LISTED ENTRIES: Begin

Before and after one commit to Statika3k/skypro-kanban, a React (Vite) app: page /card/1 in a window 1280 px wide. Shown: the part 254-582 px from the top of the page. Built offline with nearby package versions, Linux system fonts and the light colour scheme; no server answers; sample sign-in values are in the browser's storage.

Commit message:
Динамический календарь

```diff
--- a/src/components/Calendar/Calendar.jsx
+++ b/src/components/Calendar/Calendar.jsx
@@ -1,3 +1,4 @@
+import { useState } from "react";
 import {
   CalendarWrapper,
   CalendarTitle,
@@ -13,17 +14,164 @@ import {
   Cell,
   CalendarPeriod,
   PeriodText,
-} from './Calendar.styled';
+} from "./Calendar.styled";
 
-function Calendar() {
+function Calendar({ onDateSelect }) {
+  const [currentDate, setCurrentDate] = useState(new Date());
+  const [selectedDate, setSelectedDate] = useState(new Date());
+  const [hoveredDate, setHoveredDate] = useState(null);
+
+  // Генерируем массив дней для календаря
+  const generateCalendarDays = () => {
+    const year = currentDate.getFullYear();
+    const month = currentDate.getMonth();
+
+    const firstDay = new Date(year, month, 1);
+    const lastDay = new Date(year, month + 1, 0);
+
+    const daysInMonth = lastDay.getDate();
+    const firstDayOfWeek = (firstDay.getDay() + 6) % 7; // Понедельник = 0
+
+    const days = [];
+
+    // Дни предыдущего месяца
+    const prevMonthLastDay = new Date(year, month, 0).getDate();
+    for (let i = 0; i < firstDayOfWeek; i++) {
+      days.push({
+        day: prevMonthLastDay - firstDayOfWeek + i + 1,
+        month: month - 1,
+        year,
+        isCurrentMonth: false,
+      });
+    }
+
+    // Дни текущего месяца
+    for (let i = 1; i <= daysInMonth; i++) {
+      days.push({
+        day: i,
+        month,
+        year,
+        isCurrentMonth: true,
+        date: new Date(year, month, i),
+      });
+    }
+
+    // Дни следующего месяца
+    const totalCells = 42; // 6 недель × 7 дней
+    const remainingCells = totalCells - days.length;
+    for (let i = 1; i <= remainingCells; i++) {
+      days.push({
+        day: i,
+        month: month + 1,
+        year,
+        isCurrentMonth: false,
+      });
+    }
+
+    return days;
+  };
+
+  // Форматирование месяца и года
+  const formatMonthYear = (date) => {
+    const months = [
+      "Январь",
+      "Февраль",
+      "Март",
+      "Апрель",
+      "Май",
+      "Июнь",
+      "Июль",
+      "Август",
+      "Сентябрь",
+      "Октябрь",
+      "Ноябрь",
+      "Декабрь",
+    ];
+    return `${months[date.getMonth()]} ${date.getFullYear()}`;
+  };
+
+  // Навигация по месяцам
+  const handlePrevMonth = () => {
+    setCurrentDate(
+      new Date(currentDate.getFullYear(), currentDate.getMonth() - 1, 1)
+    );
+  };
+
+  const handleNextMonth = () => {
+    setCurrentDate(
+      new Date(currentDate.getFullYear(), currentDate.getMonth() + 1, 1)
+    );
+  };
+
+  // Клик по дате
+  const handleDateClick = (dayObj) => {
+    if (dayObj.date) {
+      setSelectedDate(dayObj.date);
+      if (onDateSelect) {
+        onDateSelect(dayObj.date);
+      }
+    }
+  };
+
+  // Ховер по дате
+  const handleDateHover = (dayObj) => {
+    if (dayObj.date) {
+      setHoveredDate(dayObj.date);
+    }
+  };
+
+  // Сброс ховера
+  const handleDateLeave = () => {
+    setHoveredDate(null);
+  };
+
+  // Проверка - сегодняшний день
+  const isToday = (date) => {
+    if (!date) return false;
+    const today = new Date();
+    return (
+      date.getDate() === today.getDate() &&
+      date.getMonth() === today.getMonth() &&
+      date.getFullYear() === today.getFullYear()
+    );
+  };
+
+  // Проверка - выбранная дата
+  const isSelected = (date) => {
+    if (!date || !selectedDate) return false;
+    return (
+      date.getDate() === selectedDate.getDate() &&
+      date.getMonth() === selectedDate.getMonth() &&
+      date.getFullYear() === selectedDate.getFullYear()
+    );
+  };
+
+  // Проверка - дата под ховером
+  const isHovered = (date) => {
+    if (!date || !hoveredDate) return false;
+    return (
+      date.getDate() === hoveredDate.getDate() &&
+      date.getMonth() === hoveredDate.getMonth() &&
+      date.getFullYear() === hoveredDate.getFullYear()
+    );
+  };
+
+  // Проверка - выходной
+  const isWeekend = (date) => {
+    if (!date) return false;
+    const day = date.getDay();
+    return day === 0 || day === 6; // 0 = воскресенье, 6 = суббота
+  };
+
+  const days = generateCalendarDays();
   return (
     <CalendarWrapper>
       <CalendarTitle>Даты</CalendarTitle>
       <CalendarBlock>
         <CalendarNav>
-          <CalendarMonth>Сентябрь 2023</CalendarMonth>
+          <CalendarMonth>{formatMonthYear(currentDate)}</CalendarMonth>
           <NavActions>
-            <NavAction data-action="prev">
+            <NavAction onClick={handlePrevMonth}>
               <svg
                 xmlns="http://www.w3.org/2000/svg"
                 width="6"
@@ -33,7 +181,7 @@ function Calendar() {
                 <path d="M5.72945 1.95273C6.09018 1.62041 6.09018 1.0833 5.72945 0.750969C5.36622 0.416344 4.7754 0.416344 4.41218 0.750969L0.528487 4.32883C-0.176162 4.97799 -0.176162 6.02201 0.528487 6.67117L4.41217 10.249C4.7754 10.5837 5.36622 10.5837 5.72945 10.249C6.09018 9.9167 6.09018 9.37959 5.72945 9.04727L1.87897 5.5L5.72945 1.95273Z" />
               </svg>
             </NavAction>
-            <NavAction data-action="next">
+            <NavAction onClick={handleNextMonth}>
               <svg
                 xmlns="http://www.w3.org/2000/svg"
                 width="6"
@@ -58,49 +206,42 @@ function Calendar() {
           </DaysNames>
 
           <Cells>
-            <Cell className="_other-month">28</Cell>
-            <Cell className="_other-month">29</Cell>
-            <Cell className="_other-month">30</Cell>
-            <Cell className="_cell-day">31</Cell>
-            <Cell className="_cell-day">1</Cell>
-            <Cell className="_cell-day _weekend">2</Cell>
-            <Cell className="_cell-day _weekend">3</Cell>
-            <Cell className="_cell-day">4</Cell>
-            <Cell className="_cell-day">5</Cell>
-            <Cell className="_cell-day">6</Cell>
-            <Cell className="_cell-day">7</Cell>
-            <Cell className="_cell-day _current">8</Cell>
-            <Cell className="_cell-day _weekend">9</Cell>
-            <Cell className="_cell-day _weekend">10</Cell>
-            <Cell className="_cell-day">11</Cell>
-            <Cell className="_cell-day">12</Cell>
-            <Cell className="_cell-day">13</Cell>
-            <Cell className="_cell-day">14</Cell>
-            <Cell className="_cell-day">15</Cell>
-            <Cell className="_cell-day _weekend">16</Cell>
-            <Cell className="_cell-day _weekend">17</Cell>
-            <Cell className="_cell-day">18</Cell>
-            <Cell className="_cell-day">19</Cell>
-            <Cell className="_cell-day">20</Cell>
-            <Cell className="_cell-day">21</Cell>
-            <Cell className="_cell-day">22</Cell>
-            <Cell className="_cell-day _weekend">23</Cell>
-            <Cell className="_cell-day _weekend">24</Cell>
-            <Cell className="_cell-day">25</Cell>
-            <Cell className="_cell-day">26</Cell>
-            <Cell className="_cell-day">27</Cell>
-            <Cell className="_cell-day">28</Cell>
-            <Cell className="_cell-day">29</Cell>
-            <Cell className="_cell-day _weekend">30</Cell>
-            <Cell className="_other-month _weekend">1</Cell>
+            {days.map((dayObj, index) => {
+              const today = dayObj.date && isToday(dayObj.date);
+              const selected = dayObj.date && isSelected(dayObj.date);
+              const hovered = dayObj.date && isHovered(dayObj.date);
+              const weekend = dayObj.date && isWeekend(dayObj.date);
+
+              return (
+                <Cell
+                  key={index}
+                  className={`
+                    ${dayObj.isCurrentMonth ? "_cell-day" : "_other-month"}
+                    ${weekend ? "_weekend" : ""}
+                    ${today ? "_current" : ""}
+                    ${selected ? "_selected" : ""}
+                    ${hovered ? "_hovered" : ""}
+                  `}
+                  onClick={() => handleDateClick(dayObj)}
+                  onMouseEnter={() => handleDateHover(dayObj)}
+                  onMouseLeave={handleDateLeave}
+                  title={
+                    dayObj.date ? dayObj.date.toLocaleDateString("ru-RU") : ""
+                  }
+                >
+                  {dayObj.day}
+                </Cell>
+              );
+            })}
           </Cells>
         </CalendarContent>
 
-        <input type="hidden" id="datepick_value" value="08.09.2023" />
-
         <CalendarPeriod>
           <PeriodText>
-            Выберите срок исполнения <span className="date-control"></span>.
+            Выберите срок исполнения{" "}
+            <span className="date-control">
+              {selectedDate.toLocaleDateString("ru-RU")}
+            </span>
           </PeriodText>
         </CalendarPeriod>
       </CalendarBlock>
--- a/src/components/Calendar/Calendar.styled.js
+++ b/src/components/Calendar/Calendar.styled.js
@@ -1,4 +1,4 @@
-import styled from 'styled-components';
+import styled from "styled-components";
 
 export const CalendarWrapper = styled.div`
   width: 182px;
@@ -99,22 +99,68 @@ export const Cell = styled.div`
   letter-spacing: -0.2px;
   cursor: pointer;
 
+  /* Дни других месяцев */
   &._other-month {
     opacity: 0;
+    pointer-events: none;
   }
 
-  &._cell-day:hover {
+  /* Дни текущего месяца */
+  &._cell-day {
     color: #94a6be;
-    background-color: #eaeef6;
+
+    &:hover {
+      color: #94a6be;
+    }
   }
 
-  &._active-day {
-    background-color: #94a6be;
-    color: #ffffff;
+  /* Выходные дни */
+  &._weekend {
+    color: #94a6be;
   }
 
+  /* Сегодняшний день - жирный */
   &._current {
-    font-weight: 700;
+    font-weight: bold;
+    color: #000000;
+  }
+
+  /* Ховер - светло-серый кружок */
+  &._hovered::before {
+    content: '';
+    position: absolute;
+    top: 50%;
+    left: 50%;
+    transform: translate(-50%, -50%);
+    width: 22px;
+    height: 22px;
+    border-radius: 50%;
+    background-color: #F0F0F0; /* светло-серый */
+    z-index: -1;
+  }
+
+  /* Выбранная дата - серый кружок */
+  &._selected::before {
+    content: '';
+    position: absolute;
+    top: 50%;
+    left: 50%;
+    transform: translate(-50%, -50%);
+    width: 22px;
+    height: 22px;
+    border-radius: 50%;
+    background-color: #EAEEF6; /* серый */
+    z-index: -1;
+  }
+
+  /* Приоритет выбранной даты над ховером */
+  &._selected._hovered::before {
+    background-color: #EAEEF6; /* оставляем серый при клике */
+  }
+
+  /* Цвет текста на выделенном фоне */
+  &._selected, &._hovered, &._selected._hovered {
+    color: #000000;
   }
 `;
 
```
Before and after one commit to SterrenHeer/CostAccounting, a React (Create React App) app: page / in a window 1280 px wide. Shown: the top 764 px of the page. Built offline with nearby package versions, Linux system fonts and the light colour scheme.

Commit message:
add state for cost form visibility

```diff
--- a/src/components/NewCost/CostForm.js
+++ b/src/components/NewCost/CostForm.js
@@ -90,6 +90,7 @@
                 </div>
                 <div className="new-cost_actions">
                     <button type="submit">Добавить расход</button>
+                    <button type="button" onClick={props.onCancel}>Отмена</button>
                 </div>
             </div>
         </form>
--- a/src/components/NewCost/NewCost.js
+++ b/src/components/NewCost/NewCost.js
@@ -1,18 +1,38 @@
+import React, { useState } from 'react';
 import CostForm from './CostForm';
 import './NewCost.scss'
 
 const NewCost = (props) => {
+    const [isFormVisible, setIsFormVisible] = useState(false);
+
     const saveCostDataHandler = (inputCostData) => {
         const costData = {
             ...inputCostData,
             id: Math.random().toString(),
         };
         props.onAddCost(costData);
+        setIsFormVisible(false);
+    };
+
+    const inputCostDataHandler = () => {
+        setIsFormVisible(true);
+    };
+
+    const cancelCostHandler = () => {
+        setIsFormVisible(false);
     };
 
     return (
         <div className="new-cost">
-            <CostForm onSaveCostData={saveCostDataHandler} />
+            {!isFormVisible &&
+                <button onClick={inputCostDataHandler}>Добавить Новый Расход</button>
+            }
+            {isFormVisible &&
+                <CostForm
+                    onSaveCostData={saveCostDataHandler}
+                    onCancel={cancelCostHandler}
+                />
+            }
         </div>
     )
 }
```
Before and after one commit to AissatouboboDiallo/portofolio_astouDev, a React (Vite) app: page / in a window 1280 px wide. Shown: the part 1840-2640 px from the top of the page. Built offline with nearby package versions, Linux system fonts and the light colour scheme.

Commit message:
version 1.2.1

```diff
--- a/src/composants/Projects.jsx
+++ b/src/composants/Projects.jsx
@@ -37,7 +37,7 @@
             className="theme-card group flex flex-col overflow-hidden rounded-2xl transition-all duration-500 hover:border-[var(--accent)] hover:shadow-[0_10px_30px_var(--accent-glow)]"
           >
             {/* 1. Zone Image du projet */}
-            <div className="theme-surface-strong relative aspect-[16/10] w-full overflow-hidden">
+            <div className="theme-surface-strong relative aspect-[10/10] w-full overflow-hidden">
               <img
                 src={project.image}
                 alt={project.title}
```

LISTED ENTRIES: End

» WORK TO BE COMPLETED: Work through the records line by line and tally those that include the word "color". Give the number alone.

» SOLUTION TO THIS PROBLEM: 11